Yes, Stanford's Professor Richard White has it correctly as he cites our Vietnam War as an appropriate analogy. A morass that cost us dearly in life and treasure, and today there is nothing to show for such vast and painful losses, except of course, a deterioration in the world's opinion of the United States.
Let's put it this way: If you liked the Vietnam War, you'll love this high-speed train project.
Going nowhere fast
Even California, America’s last big hope for high-speed trains, is reconsidering
Mar 10th 2012 | LOS ANGELES
NOT long ago, Barack Obama was hoping that high-speed trains would provide America with the desired “twofer”. First, building the special tracks and locomotives would put a division or two of America’s army of unemployed back to work. Then, once built, the trains would get people out of cars and planes and to their destinations in a way that would be cleaner and use less foreign oil.
But those dreams have mostly died. Republicans have decided that government spending, not outdated infrastructure, is the real bogeyman, and Republican governors in Florida, Wisconsin and Ohio have rejected federal money to begin building.
Only in California does the dream live on. As Governor Jerry Brown, aged 73 and a Democrat, likes to remember, another big railway project in the 19th century connected the young state to the rest of America. In the 1960s his father, Pat, served as governor and built ambitious aqueducts and highways. In the 1970s Mr Brown himself became governor for the first time, and had visions of his own grand projects. These, as much as his theological bent and his liking for meditation, earned him the nickname “Governor Moonbeam”.
Today Mr Brown still sparkles as he mocks the “dystopian journalists” and “declinists” who obstinately fail to see that California’s population will grow from just under 38m now to about 50m in 2030; and that, unless the state has something like Japan’s bullet trains, Californians will choke in traffic jams or go mad waiting for delayed flights in inadequate airports. Of late, he has compared his state’s planned high-speed train to the Panama and Suez canals. And he has added that if China, Germany, Spain and Japan can build one, there is no earthly reason why California shouldn’t do so too.
California’s voters used to agree. In a 2008 ballot measure (before Mr Brown became governor for the second time), they approved $9 billion in bonds to fund just such a train. As advertised, it was to connect the two big population centres, Los Angeles and the San Francisco Bay area. Speeds were to reach 220mph, giving a travel time of less than three hours; the project was to cost $33 billion and be completed as early as 2020.
Then the iron law of infrastructure projects asserted itself. According to current estimates, the train would in fact cost three times as much or more, and take 13 years longer to build. Mr Obama still wants to help; he has asked Congress for $35 billion in railway funding over five years, of which $3.5 billion may go to California. But even with the bond funds, those dollops would cover less than 13% of the estimated cost. Republicans are in no mood to allocate more.
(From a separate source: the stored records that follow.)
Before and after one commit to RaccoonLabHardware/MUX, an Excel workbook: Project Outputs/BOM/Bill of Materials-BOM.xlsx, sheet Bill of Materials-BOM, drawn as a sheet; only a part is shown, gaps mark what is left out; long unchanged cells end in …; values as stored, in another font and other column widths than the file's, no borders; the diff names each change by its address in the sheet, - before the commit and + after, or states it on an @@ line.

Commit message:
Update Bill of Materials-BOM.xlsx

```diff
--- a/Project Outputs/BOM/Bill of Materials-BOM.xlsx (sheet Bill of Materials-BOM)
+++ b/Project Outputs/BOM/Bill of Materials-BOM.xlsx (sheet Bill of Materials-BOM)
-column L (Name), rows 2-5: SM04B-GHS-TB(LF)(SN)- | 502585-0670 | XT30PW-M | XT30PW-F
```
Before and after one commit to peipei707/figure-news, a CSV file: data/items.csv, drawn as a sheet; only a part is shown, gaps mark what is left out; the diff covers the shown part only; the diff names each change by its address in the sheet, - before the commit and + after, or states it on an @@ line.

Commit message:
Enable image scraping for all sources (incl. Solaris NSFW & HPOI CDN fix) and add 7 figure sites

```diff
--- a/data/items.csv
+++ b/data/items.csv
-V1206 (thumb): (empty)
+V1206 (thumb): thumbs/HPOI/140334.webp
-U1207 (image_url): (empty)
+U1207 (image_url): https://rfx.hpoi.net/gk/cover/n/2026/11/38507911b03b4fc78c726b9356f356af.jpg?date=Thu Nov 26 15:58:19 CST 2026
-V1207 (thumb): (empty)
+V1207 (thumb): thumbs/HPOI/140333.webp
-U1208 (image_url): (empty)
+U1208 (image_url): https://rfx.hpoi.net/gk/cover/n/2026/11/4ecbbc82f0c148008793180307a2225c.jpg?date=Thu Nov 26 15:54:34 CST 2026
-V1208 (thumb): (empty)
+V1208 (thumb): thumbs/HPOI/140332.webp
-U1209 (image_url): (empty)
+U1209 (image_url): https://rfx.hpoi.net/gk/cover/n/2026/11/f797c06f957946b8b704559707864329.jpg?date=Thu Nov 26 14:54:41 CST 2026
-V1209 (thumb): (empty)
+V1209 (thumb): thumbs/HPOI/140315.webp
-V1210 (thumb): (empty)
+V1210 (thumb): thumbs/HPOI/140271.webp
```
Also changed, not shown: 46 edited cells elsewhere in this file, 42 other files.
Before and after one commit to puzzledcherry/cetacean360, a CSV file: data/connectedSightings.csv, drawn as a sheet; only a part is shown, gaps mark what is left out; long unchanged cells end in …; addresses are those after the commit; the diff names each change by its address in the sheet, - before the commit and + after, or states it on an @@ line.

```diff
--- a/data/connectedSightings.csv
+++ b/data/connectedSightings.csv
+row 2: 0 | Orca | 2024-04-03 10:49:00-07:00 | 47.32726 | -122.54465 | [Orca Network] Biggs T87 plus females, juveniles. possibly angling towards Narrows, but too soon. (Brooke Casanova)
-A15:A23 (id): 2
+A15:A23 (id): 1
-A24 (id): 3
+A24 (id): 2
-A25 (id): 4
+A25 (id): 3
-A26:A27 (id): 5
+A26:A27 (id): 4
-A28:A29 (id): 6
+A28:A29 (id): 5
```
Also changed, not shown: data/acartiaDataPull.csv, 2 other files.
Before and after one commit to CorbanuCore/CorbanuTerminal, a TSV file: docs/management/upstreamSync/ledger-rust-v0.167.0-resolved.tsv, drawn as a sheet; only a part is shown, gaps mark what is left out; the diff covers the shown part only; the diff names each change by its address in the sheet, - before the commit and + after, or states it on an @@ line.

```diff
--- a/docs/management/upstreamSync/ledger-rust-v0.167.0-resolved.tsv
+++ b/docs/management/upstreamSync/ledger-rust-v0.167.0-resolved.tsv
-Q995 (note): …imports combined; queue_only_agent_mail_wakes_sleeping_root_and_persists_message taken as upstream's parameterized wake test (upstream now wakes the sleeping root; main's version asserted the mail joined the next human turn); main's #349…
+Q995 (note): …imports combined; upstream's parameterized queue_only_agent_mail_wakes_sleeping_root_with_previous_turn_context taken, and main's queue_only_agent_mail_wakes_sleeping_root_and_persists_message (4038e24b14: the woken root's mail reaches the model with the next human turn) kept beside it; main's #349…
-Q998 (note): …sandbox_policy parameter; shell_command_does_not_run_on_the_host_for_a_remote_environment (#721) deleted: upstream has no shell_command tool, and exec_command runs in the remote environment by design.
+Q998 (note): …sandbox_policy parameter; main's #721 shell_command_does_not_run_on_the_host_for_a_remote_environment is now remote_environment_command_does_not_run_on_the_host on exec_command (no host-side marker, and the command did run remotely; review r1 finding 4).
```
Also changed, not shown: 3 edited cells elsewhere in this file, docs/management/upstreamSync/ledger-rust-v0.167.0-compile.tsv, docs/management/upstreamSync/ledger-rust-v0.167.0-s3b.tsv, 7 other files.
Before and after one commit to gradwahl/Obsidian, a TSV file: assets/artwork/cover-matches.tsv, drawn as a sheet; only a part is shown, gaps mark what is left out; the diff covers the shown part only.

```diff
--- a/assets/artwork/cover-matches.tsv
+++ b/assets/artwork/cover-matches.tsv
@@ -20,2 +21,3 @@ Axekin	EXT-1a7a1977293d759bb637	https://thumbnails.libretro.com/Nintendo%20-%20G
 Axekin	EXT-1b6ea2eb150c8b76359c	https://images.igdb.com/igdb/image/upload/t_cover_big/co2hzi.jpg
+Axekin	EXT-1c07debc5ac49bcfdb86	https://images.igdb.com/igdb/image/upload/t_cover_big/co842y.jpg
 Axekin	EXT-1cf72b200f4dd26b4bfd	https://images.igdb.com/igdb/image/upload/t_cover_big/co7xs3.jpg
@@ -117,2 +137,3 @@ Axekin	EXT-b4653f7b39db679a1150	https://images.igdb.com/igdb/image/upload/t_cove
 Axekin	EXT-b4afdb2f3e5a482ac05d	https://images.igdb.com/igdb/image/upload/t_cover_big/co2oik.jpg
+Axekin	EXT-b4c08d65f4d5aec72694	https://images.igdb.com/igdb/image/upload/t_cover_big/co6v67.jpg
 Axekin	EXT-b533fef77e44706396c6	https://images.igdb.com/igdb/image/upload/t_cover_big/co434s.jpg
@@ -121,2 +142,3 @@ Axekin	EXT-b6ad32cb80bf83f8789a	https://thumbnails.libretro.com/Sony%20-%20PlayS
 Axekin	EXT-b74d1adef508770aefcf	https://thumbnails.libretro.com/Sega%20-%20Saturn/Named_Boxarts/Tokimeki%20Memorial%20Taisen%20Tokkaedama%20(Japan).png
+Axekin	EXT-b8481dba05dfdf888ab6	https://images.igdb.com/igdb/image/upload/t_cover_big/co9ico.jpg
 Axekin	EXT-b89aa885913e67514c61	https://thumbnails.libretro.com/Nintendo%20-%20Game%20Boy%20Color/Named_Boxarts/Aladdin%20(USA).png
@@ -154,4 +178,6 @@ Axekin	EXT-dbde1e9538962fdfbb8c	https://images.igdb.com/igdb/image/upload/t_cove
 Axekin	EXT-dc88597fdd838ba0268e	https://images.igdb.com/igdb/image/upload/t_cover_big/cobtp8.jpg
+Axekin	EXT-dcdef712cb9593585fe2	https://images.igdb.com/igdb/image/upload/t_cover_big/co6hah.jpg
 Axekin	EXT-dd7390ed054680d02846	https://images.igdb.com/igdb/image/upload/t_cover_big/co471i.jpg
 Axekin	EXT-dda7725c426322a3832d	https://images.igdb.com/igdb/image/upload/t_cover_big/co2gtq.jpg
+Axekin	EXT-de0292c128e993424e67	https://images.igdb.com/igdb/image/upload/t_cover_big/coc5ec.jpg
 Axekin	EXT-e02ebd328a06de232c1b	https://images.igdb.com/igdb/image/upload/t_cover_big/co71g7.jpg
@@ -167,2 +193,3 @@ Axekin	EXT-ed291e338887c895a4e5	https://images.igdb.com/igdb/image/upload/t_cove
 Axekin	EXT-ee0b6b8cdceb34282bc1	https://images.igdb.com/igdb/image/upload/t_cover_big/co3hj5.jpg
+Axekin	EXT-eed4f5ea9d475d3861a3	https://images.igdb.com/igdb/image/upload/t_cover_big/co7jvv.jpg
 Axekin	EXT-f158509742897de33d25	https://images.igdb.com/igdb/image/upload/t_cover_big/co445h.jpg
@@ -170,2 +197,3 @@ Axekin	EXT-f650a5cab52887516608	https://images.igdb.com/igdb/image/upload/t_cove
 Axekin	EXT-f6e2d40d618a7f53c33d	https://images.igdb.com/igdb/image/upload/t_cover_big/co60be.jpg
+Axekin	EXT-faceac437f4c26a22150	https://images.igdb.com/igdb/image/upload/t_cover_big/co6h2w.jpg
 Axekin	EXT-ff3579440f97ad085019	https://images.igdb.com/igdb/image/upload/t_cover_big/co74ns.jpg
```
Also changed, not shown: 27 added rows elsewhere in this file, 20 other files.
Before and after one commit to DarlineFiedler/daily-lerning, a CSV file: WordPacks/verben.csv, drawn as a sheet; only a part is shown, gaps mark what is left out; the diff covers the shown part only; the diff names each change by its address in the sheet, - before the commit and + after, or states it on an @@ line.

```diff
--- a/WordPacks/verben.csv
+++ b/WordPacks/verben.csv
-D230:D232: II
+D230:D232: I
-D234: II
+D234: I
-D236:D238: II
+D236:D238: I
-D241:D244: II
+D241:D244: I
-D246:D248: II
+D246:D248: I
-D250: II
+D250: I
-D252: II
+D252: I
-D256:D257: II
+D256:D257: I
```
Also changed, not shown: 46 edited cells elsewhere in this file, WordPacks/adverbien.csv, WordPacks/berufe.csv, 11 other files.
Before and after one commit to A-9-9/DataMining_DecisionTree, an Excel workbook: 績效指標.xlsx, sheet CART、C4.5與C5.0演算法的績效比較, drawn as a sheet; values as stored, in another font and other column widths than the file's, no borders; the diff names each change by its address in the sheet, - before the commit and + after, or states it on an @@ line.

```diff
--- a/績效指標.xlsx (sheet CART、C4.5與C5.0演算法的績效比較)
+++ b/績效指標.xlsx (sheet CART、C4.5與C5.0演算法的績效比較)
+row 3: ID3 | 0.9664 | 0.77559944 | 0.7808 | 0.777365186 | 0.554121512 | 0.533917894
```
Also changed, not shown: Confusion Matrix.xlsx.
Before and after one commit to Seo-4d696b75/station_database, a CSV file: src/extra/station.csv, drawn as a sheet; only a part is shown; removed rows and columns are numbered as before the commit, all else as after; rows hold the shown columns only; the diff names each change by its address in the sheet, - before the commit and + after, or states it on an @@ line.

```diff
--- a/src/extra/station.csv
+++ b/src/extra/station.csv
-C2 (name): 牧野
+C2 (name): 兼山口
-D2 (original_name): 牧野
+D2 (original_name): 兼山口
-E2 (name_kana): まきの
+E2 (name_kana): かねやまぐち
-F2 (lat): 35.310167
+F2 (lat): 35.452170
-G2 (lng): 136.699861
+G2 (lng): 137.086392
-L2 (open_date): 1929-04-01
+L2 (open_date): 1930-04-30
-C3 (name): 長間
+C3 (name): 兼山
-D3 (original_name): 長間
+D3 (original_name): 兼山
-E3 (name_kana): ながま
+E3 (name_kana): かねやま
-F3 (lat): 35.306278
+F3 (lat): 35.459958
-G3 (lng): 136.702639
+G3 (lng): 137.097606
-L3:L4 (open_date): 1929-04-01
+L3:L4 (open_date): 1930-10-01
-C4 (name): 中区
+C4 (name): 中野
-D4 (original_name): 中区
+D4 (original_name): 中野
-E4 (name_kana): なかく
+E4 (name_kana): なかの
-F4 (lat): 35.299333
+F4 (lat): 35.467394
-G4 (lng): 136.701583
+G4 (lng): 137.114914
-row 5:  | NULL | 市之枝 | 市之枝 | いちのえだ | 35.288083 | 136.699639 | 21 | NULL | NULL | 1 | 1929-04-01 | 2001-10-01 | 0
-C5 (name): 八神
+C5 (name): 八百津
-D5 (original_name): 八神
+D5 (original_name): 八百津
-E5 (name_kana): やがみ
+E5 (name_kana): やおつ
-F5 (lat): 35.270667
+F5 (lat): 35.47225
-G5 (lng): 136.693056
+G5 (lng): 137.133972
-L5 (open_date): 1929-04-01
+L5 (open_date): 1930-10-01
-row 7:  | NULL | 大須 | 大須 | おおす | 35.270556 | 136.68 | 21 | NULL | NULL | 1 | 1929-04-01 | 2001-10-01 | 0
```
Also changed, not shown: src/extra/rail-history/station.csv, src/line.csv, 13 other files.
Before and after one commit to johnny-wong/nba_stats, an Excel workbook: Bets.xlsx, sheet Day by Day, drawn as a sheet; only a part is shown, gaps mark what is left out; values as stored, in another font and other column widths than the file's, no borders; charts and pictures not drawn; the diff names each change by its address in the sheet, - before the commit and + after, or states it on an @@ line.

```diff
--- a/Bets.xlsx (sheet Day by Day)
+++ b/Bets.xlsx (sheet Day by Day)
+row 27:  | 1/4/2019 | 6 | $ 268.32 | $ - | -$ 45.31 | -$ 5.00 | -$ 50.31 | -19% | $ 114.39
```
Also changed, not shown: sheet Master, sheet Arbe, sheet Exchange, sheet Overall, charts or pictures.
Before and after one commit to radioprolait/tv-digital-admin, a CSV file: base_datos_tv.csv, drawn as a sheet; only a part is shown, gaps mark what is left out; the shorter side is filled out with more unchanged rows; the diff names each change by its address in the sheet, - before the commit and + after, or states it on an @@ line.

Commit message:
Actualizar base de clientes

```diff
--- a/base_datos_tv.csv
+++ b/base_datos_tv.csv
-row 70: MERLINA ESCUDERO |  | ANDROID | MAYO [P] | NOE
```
It gets worse. After the ballot measure, it was decided that construction should begin not in the two population centres but in the vast and flat farmlands of the Central Valley, where building is much easier. This means that funds could run dry before the big cities are even connected to the network. A high-speed train would then run through sparsely populated countryside, with hardly anybody riding it.
Some call this a “train to nowhere”, others a white elephant. Using a rather more original metaphor Richard White, a professor of history at Stanford, calls it “a Vietnam of transportation: easy to begin and difficult and expensive to stop.”
Copyright © The Economist Newspaper Limited 2012. All rights reserved.